In that, “I’m not an addict.” To that, I say, no one goes to rehab accidentally or because they want a vacation. If they needed a vacation, they would book a real one. Besides, I’m sure you can find a decent getaway for a lot less than what going to treatment costs.
8.) I can ‘just drink’ or ‘just smoke pot’
A lot of people seem to think that, because ‘only’ alcohol was their problem (they could do coke from time to time) or things only got bad when they graduated to heroin – these are just examples of course – that it’s that one substance that’s the root of their problem. I work in treatment and I see it all the time…clients returning for treatment because the last time they were here, it was for one thing. When they completed the program, they were still under the impression that it was that one substance that they had a problem with and they convinced themselves they could use other drugs successfully, as long as they stayed away from that other thing, the “problem drug.”
Addiction is a disease of perception. It involves distorted thinking that has the ability to trick us into believing we are clear-minded and thinking logically when we decide to pick up a drink or drug. In reality, addiction really has nothing to do with substances. The substances are an external – and temporary – “solution” for us that eventually stop working and just make things worse. Way worse.
9.) I won’t overdose (and die)
Unfortunately, it is quite common for someone to die from a drug overdose on a relapse and often times it’s the first time they use since getting clean. It’s true that this is mostly due to tolerance, or lack thereof, however, you’d be a fool to think that you are somehow invincible. There are many factors involved in overdose, other than tolerance level, and you are just as likely to overdose and die as the next person is.

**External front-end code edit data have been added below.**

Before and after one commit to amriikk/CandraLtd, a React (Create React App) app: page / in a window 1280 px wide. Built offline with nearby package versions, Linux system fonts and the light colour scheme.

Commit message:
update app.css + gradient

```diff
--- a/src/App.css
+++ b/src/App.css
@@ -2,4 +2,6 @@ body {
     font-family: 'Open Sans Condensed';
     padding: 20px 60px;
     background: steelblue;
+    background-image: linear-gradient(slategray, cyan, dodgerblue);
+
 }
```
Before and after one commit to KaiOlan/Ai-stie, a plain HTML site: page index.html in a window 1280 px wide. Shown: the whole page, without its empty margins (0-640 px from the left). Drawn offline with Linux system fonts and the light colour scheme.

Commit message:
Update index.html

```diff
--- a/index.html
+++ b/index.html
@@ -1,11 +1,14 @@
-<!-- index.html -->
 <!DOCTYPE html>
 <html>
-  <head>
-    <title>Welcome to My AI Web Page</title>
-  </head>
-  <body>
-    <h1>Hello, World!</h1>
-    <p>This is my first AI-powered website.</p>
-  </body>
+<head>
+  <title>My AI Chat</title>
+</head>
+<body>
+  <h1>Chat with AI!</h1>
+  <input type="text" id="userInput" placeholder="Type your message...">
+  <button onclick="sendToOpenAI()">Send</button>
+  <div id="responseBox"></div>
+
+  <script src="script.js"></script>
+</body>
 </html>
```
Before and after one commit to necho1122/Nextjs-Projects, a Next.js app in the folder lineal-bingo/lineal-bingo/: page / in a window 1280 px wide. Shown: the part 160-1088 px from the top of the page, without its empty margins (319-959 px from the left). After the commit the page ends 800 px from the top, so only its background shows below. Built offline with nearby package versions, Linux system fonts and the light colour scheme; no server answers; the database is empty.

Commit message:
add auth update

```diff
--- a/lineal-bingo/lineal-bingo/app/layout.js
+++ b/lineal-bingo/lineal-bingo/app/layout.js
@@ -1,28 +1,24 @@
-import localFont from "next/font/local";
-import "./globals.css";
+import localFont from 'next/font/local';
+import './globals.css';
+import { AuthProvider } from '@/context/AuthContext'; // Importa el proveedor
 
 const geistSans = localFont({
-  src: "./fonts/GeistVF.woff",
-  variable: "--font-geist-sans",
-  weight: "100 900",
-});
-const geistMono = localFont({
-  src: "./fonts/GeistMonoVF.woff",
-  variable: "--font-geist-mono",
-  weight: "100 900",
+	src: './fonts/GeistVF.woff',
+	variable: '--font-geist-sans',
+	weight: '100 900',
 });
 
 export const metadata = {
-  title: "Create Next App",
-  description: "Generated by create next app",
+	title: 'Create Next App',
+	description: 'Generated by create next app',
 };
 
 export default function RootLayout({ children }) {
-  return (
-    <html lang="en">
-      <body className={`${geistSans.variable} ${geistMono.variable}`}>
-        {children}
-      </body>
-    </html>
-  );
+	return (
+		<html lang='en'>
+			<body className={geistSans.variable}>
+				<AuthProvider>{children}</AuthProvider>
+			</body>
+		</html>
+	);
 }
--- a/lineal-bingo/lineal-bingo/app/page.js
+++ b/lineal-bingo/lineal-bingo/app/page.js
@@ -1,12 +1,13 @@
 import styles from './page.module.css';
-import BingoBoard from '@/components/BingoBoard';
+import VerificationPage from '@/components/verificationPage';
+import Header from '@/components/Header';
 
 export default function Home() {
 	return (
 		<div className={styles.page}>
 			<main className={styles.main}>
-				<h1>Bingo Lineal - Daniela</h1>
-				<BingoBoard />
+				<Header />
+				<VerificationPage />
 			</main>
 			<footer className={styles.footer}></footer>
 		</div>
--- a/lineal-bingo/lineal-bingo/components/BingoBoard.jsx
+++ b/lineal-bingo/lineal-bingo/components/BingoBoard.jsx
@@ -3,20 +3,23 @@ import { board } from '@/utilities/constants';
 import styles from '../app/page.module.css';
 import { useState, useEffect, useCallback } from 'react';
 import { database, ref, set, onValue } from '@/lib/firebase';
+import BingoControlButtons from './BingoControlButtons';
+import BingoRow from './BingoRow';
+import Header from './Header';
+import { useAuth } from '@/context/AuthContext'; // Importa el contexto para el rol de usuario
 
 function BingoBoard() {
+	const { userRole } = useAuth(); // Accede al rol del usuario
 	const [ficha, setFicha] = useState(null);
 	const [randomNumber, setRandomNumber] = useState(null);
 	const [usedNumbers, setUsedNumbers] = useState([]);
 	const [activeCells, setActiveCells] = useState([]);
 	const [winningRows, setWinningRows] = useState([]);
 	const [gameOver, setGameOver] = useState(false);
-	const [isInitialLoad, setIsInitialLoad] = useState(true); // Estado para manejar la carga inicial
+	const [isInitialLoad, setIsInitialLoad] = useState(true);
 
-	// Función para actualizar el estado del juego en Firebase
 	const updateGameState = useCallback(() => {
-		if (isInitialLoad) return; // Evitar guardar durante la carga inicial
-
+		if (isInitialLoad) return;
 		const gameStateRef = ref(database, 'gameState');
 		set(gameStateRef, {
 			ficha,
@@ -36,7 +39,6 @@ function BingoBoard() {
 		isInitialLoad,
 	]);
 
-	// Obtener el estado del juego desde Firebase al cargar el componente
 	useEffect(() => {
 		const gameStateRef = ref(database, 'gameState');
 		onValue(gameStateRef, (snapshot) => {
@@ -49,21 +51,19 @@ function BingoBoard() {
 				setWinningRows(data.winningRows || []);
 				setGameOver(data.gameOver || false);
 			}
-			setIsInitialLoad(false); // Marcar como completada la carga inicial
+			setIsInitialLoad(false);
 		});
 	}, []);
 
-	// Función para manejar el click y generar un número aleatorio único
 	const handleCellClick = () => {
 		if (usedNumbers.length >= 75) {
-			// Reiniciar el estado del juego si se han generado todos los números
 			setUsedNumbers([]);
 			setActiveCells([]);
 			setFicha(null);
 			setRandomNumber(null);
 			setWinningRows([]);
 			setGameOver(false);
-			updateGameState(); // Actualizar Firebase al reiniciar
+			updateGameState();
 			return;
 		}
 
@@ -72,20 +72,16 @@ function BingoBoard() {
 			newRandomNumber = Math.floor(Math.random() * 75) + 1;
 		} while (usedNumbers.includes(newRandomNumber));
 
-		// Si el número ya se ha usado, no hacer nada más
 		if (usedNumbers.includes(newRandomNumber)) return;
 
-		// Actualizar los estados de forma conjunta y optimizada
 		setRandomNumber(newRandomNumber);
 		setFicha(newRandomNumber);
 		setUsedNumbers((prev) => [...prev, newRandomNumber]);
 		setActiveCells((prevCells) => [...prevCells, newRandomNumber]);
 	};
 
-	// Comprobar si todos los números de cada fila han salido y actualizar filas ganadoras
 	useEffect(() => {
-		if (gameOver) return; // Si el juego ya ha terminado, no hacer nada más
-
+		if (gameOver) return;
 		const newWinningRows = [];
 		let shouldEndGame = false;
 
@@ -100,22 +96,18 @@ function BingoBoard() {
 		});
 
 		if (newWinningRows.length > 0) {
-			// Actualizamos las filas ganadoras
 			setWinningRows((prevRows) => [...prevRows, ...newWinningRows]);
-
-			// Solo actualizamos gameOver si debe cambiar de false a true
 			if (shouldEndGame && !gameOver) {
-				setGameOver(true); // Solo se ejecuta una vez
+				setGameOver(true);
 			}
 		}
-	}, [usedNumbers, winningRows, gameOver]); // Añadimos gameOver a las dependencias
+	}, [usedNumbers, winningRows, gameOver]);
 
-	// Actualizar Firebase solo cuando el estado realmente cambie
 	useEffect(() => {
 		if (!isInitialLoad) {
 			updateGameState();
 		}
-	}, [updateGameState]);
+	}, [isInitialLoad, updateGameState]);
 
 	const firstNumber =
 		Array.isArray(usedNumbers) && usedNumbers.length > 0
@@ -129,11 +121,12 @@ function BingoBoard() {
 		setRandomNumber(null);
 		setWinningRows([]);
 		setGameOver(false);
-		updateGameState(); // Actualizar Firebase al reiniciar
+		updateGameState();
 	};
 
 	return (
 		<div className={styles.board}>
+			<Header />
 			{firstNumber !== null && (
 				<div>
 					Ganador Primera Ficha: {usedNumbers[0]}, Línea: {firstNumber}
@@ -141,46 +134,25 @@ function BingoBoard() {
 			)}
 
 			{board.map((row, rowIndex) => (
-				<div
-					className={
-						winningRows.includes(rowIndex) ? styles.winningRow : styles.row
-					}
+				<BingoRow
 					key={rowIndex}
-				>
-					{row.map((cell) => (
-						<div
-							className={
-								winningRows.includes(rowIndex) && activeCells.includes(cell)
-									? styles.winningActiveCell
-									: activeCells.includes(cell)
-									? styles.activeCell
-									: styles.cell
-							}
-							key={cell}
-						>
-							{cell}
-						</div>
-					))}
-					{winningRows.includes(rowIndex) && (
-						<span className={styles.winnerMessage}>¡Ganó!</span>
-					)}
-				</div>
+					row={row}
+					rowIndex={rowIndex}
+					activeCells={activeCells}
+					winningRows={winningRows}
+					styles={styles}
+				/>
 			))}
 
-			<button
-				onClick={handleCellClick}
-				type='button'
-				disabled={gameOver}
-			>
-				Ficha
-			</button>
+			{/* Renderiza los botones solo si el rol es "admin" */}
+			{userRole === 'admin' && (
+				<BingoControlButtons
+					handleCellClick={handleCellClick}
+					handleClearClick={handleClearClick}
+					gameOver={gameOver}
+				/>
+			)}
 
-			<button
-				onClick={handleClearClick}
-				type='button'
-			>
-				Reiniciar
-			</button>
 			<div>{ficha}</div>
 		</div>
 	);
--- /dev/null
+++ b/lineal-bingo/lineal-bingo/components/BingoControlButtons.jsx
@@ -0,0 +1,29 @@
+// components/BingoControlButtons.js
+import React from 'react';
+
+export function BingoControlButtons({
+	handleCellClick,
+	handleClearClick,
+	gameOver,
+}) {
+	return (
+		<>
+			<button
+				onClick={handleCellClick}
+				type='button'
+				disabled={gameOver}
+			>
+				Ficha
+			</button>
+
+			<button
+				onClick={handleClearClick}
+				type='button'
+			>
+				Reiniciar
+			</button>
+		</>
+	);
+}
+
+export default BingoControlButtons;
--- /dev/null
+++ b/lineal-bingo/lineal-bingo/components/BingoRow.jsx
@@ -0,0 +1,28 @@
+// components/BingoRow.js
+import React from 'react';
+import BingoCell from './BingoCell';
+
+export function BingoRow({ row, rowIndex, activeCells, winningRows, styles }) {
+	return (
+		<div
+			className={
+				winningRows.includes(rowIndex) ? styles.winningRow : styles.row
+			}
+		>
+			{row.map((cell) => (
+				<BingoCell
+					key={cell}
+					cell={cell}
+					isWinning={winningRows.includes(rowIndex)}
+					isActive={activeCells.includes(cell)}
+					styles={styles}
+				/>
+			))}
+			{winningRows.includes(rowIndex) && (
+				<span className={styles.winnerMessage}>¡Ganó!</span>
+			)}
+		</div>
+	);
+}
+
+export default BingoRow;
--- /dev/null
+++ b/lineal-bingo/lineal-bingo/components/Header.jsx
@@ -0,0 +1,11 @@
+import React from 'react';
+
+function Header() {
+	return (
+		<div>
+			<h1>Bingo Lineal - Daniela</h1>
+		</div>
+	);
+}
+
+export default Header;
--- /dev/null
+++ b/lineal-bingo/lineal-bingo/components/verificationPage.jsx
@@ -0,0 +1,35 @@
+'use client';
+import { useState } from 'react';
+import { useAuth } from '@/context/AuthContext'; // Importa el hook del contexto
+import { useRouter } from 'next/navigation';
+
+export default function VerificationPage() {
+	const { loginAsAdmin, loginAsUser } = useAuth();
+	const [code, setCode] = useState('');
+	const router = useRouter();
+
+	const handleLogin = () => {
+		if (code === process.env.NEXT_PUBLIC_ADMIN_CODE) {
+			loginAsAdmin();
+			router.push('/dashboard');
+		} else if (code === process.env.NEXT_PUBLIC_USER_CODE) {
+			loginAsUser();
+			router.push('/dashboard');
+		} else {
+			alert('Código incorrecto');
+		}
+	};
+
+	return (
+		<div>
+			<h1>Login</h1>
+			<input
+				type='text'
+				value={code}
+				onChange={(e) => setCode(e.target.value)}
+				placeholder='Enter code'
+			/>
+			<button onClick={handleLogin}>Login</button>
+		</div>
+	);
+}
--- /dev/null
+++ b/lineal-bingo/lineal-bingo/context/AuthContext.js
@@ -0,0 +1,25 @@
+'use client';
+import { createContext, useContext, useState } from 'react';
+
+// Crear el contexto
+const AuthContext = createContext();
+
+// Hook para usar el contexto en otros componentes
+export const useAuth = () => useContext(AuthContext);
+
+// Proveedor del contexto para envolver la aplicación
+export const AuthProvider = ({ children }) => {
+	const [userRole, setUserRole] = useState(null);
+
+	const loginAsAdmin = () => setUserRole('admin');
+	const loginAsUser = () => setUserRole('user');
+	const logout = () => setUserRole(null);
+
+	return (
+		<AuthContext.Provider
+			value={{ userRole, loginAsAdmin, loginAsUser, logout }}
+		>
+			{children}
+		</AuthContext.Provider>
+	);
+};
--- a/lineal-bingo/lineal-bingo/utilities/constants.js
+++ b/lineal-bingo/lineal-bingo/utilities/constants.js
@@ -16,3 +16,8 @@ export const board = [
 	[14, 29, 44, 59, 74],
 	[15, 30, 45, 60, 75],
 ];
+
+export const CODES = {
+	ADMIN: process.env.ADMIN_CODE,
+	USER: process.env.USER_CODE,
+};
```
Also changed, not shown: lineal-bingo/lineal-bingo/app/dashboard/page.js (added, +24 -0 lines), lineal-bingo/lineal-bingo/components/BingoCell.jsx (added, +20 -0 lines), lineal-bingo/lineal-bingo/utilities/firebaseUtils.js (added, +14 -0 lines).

If you or someone you love is struggling with substance abuse or addiction, please call toll-free 1-800-951-6135.